This thesis examines the role of labour in the history of the Cape Bedford Aboriginal community, from its establishment in 1886 to 1950. It focuses on period around the Second World War when the community was evacuated south to the government reserve at Woorabinda. This community’s history offers a lens through which to view the application of Queensland’s protectionist and wartime legislations. The Cape Bedford community’s absorption into the Manpower Directorate during the Second World War, after they were removed to Woorabinda, was among the most extreme examples of government control over Indigenous labour. This study is the first work to clearly outline the extent of collaboration between the Queensland state government and Aboriginal settlements with the Manpower Directorate. More broadly, the true extent of the Aboriginal workforce – large and well organised – is being revealed. This thesis thus adds significantly to the growing literature demonstrating the significant contribution of Aboriginal workers to Queensland’s economy. Furthermore, it argues that ‘work’ was integral to the relationships formed between Aboriginal people and the white community. This is done through examination of labour conditions, and work as a site of exchange and contact. In doing so, the social tensions both within and outside this community regarding land and labour are exposed, along with the importance of work to the everyday experience of community members. Missions and reserves were not just sites of segregation or ‘protection’; they were places where Aboriginal people were put to work – even if the labour they performed remained largely invisible. Focussing on labour is essential both to understanding the history of these institutions and the experiences of those who resided within them. By providing a

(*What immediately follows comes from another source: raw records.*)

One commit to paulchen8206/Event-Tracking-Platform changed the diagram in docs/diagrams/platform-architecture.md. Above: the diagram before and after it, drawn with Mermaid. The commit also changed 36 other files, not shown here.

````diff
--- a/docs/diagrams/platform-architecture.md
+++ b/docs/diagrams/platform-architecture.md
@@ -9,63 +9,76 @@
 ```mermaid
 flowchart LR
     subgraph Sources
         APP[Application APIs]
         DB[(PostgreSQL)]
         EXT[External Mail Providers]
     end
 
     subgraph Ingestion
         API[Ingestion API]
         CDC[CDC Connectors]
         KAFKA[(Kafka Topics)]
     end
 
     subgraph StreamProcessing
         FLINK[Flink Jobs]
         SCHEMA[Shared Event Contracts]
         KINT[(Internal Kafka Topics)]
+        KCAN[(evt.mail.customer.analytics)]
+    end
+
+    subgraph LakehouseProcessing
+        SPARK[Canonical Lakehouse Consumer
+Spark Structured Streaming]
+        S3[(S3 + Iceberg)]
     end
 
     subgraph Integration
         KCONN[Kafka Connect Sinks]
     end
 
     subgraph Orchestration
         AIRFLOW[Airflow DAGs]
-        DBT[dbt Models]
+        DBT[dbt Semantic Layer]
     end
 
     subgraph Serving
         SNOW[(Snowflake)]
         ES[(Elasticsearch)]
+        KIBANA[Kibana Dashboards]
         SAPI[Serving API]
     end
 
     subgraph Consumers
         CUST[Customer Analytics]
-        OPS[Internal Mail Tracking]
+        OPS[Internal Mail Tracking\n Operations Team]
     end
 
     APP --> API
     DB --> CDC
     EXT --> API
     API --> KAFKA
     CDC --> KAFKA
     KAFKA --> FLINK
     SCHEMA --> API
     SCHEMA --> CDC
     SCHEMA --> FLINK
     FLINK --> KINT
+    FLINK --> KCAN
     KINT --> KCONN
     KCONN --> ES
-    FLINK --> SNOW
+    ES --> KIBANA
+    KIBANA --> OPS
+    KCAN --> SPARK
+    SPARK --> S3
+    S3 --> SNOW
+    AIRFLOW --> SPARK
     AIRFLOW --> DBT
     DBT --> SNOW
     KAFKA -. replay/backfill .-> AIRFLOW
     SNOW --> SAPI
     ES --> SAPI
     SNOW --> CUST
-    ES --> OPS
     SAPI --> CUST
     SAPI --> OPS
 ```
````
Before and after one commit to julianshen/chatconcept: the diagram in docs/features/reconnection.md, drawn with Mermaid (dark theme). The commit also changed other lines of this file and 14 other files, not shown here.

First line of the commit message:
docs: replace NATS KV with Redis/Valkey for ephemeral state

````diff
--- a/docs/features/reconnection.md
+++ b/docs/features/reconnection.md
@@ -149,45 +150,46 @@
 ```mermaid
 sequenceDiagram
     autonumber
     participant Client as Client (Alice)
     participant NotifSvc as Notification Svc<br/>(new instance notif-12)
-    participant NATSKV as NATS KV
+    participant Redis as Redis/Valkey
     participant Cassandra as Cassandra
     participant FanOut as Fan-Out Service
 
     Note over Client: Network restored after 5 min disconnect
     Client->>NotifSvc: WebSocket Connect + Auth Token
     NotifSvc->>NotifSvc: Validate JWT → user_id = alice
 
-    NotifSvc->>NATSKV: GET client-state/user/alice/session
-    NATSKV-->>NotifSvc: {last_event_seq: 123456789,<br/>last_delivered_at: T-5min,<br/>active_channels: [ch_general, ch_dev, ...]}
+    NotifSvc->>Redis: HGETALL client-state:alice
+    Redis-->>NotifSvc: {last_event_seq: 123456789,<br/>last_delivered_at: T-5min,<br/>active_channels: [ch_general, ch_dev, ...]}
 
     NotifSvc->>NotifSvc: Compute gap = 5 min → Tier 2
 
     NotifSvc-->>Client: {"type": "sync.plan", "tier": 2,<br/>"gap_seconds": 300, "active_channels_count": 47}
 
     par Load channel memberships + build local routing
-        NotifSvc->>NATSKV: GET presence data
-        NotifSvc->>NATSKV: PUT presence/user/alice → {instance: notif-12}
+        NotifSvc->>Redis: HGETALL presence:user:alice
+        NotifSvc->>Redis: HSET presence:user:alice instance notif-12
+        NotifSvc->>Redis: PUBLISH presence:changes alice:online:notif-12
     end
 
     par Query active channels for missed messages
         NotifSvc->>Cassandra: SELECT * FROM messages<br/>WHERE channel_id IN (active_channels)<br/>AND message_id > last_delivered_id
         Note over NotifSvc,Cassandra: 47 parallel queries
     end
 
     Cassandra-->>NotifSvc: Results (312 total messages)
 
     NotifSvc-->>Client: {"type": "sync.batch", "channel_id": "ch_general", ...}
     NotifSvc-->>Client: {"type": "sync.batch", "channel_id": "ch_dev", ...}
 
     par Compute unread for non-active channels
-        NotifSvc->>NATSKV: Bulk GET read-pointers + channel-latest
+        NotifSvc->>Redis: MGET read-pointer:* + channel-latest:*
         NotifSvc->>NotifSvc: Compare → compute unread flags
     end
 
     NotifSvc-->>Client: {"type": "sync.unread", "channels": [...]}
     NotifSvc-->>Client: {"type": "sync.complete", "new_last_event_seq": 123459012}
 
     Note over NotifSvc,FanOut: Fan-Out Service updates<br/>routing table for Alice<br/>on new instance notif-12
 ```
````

new and detailed case study, this thesis offers a fresh perspective on the history of Cape Bedford Mission, as well as the history of government Aboriginal reserves. It demonstrates particularly the centrality of Aboriginal labour to this history, and to Aboriginal experiences. While Aboriginal labour may have been ‘invisible’ to much of white society, it was in fact central to the relationship established between the colonisers and the colonised, even as it changed over time. By revealing the extent and nature of the work undertaken by Aboriginal people in these institutions, it will highlight the ‘paradox’
of the invisibility of Aboriginal workers.
Please follow this link to access the full thesis.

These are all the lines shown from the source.